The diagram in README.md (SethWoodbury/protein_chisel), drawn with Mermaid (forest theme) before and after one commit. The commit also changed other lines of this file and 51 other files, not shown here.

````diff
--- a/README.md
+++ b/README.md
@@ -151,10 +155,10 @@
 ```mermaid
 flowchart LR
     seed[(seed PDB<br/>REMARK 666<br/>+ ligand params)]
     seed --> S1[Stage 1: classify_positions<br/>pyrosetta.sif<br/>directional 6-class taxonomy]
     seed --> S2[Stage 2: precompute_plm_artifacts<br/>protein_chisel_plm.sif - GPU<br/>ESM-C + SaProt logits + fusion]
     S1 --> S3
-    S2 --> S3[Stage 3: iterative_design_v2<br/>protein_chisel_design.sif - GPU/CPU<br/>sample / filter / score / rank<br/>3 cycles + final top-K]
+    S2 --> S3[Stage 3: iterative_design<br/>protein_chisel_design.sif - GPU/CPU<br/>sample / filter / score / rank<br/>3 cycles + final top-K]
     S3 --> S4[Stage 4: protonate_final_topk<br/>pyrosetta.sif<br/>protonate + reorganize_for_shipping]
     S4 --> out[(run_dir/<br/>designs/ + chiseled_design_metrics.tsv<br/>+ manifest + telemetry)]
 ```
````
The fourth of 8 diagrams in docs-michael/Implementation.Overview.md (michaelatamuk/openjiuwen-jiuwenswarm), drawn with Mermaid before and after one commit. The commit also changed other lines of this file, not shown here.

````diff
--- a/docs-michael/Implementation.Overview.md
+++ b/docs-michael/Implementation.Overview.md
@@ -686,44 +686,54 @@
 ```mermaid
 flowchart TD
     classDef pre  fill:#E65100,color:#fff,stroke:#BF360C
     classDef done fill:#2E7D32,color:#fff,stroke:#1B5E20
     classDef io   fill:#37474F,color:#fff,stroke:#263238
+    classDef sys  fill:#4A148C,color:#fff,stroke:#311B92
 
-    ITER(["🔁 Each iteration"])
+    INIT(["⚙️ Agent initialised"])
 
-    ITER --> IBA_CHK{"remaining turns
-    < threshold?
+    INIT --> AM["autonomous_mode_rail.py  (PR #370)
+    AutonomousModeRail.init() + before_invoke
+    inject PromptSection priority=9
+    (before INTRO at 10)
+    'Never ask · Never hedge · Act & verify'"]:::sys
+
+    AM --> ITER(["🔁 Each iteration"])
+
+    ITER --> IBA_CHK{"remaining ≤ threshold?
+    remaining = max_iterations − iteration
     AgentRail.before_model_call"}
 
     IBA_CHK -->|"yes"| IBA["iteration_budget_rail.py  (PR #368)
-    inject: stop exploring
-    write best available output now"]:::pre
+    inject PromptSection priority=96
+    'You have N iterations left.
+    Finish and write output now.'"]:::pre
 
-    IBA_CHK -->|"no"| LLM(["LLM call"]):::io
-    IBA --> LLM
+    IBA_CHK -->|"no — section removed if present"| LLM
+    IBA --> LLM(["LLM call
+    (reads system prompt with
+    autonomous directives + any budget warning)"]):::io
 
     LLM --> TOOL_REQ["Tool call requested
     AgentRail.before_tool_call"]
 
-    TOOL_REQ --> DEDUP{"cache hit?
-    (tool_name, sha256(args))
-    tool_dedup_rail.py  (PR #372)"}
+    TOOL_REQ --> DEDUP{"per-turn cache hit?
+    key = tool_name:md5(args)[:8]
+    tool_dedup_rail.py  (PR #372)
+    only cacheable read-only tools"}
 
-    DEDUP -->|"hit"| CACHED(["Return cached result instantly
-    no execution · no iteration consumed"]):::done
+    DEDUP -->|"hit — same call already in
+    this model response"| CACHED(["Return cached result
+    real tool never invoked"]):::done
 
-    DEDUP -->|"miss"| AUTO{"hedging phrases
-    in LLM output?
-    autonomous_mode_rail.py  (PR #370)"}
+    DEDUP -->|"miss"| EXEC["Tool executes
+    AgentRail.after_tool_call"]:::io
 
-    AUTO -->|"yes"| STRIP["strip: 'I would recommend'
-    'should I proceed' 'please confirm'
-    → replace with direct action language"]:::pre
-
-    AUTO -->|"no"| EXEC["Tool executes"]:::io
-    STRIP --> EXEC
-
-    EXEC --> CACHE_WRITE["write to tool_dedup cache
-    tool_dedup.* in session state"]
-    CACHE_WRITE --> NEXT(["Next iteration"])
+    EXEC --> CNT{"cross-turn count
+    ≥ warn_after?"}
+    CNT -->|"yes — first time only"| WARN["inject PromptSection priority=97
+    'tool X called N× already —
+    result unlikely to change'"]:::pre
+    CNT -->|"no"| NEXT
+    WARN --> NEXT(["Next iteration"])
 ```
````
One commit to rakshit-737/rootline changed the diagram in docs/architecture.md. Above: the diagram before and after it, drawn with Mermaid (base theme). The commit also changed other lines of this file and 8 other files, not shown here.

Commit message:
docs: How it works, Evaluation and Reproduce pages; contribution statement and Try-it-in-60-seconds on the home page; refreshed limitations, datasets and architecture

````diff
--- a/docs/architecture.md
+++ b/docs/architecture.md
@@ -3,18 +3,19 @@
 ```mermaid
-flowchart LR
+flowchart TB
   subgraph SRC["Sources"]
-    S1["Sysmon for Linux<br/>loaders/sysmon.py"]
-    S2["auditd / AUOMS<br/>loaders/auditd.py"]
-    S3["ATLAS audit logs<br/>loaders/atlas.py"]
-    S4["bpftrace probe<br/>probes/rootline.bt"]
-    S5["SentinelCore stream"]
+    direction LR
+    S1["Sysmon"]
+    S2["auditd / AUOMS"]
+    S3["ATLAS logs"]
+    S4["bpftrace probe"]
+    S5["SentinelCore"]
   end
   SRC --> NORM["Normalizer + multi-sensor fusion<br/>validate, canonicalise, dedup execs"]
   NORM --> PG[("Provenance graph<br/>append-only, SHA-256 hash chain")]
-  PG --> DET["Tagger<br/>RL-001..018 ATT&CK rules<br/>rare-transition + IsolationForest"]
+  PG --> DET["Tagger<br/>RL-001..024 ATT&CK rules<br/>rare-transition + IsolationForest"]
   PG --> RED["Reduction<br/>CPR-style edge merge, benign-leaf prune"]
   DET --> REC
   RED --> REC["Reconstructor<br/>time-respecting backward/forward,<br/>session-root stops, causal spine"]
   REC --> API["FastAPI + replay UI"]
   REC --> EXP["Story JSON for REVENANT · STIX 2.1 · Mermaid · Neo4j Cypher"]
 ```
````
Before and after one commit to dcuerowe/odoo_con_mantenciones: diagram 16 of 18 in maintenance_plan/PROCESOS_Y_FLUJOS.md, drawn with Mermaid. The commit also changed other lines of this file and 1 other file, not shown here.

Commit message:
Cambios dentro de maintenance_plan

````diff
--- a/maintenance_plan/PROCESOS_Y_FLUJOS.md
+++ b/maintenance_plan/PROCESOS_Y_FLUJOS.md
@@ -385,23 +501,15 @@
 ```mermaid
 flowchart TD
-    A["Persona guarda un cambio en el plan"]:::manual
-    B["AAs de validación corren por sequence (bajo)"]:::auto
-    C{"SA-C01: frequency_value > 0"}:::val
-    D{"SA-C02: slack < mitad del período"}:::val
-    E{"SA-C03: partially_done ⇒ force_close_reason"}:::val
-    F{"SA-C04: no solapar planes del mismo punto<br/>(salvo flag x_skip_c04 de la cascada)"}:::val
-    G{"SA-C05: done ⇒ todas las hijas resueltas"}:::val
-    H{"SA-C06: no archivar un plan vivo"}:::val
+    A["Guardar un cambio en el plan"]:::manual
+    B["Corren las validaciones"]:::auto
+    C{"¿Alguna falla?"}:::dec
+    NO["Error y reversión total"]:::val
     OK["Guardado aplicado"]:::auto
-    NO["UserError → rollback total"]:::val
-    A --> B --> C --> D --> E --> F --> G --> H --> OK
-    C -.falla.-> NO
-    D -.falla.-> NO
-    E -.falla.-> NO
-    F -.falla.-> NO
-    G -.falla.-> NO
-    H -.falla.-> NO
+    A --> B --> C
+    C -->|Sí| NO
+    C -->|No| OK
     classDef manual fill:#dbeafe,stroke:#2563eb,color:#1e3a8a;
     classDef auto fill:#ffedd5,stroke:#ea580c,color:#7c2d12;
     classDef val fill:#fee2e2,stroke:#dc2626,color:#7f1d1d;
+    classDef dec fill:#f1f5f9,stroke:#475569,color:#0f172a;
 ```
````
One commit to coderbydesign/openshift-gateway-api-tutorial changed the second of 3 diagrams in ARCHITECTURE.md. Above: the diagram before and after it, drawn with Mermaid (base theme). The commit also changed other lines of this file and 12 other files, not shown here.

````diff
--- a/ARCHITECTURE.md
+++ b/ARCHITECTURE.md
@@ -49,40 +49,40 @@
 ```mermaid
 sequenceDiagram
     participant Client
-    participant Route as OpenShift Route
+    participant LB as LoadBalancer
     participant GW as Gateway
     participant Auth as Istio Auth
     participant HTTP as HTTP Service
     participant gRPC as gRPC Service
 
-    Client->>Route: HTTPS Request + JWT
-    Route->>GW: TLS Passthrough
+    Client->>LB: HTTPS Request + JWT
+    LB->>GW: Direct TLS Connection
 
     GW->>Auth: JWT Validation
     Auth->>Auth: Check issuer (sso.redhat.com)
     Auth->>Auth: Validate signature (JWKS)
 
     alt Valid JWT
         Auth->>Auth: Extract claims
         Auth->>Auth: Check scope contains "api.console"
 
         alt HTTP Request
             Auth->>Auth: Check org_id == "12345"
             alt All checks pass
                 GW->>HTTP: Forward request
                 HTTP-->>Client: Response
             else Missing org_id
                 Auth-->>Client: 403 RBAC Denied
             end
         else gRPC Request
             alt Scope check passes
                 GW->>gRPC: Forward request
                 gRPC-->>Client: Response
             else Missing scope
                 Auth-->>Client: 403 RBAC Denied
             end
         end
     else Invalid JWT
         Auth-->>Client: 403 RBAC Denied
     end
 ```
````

☆ ☆ ☆

» Exercise requirements: Above are some records; copy exactly the lines from the one with "proceed' 'please confirm'" through the one with "tool_dedup.* in session", both included, and no others.

» Written answer:
-    'should I proceed' 'please confirm'
-    → replace with direct action language"]:::pre
-
-    AUTO -->|"no"| EXEC["Tool executes"]:::io
-    STRIP --> EXEC
-
-    EXEC --> CACHE_WRITE["write to tool_dedup cache
-    tool_dedup.* in session state"]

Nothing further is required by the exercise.